They both use scissors, combs and brushes on their clients. And after a thorough shampooing and conditioning, the patrons of this unique father-daughter grooming duo proudly exit their respective salons, each one perfectly styled and coiffed.
But Michael Scrogham — the dad — and Emily Young — the daughter — do not work in the same building. Neither do the longtime Fort Wayne residents' clients, um, have the same number of legs.
Scrogham enjoys his human clients at Grate Lengths Hair & Nail Artistry, while Young delights in her canine and feline patrons at Miss Emily's Pet Salon.
An independent contractor who rents salon space, Scrogham's first career choice was to be a teacher.
“According to my high school guidance counselor, however, I would not be likely to find a job upon graduating because of the glut of teachers back then,” said Scrogham, a hairdresser / hair colorist and part-time color educator for Framesi. “I took a couple semesters of accounting thinking that might be my life's calling, only to discover that it wasn't.”

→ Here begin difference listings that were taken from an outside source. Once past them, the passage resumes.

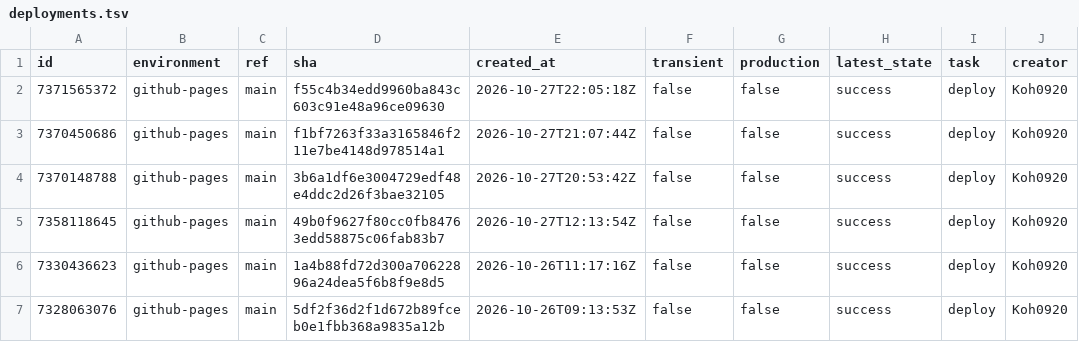
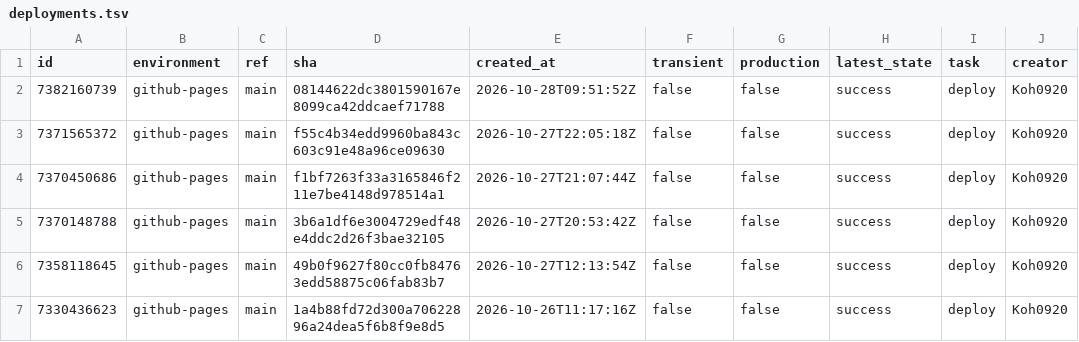
Before and after one commit to ato-run/ato, a TSV file: docs/archive/2026/repository-cleanup-20261028/deployments.tsv, drawn as a sheet; only a part is shown; the shorter side is filled out with more unchanged rows; the diff names each change by its address in the sheet, - before the commit and + after, or states it on an @@ line.

Commit message:
docs(ops): record the final Pages deployment before deletion

```diff
--- a/docs/archive/2026/repository-cleanup-20261028/deployments.tsv
+++ b/docs/archive/2026/repository-cleanup-20261028/deployments.tsv
+row 2: 7382160739 | github-pages | main | 08144622dc3801590167e8099ca42ddcaef71788 | 2026-10-28T09:51:52Z | false | false | success | deploy | Koh0920
```
Also changed, not shown: 2 other files.
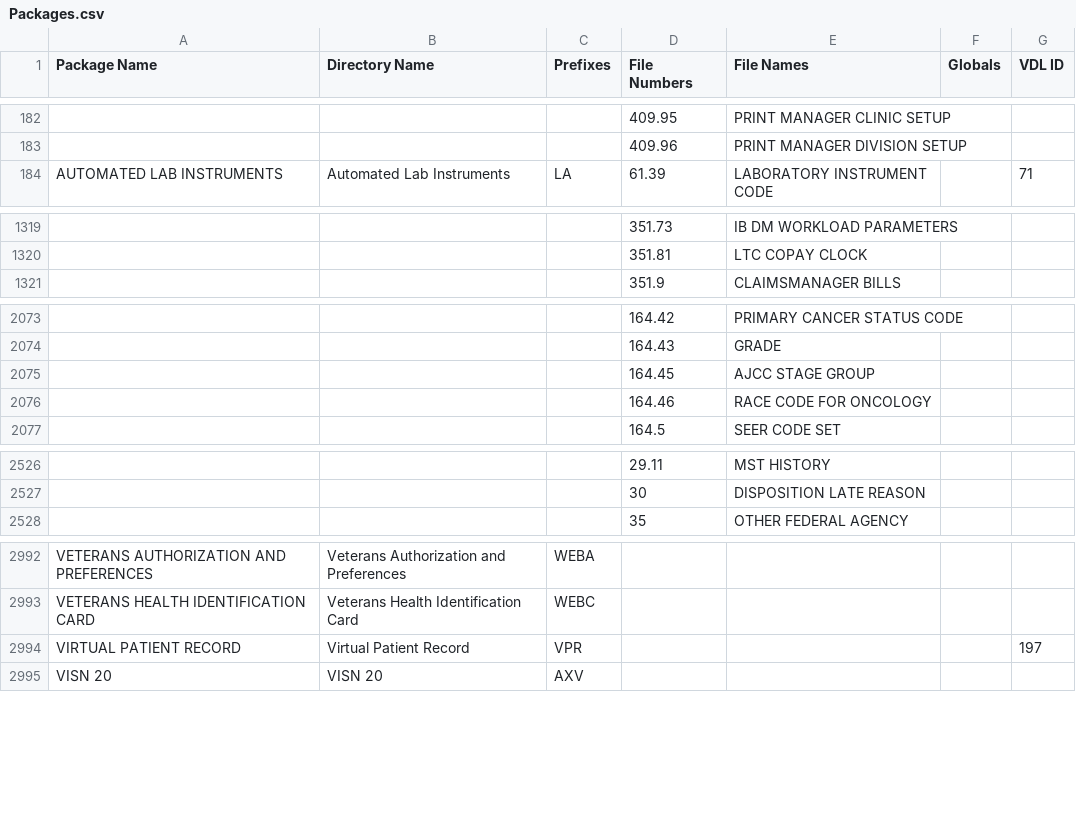
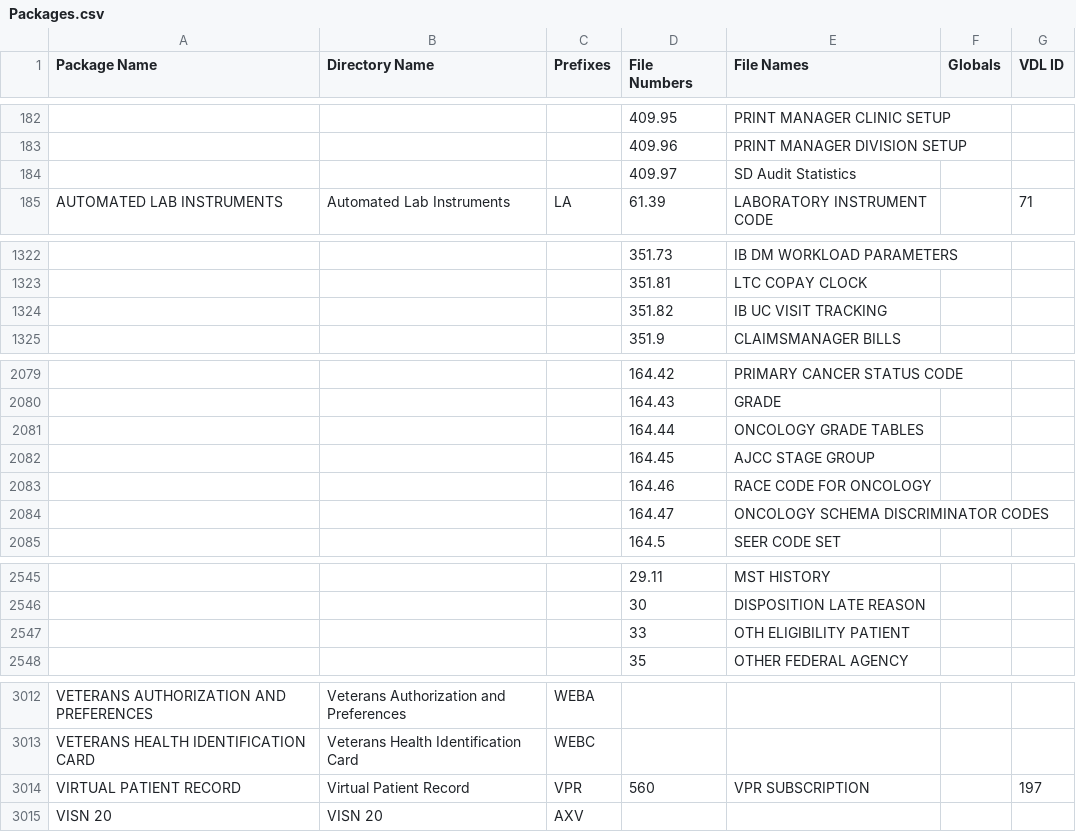
Before and after one commit to WorldVistA/VistA, a CSV file: Packages.csv, drawn as a sheet; only a part is shown, gaps mark what is left out; addresses are those after the commit; the diff covers the shown part only; the diff names each change by its address in the sheet, - before the commit and + after, or states it on an @@ line.

```diff
--- a/Packages.csv
+++ b/Packages.csv
+row 184:  |  |  | 409.97 | SD Audit Statistics
+row 1324:  |  |  | 351.82 | IB UC VISIT TRACKING
+row 2081:  |  |  | 164.44 | ONCOLOGY GRADE TABLES
+row 2084:  |  |  | 164.47 | ONCOLOGY SCHEMA DISCRIMINATOR CODES
+row 2547:  |  |  | 33 | OTH ELIGIBILITY PATIENT
-D3014 (File Numbers): (empty)
+D3014 (File Numbers): 560
-E3014 (File Names): (empty)
+E3014 (File Names): VPR SUBSCRIPTION
```
Also changed, not shown: 15 added rows elsewhere in this file.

“I had started working for Maloley's grocery store when I was 16 years old and worked there through high school, and the two semesters at International Business College,” he said. “I turned full time for a year after IBC and decided I needed something a little more gratifying than stocking shelves, so my hairdresser, Nancy, who was cutting my hair, suggested that I try hairdressing — and here I am, nearly 36 years later, and still loving it!”
According to Carolyn Grate, Scrogham's presence has added value to her business.
“Having Michael in our salon has truly made it more joyful,” said Grate, who co-owns the salon with her hairdresser husband, Glen.
“He always has a smile and kind words for our guests,” she said. “Michael's mischief can get him into trouble with the 'girls' now and then; however, his professionalism and talent as a hair designer are second to none.”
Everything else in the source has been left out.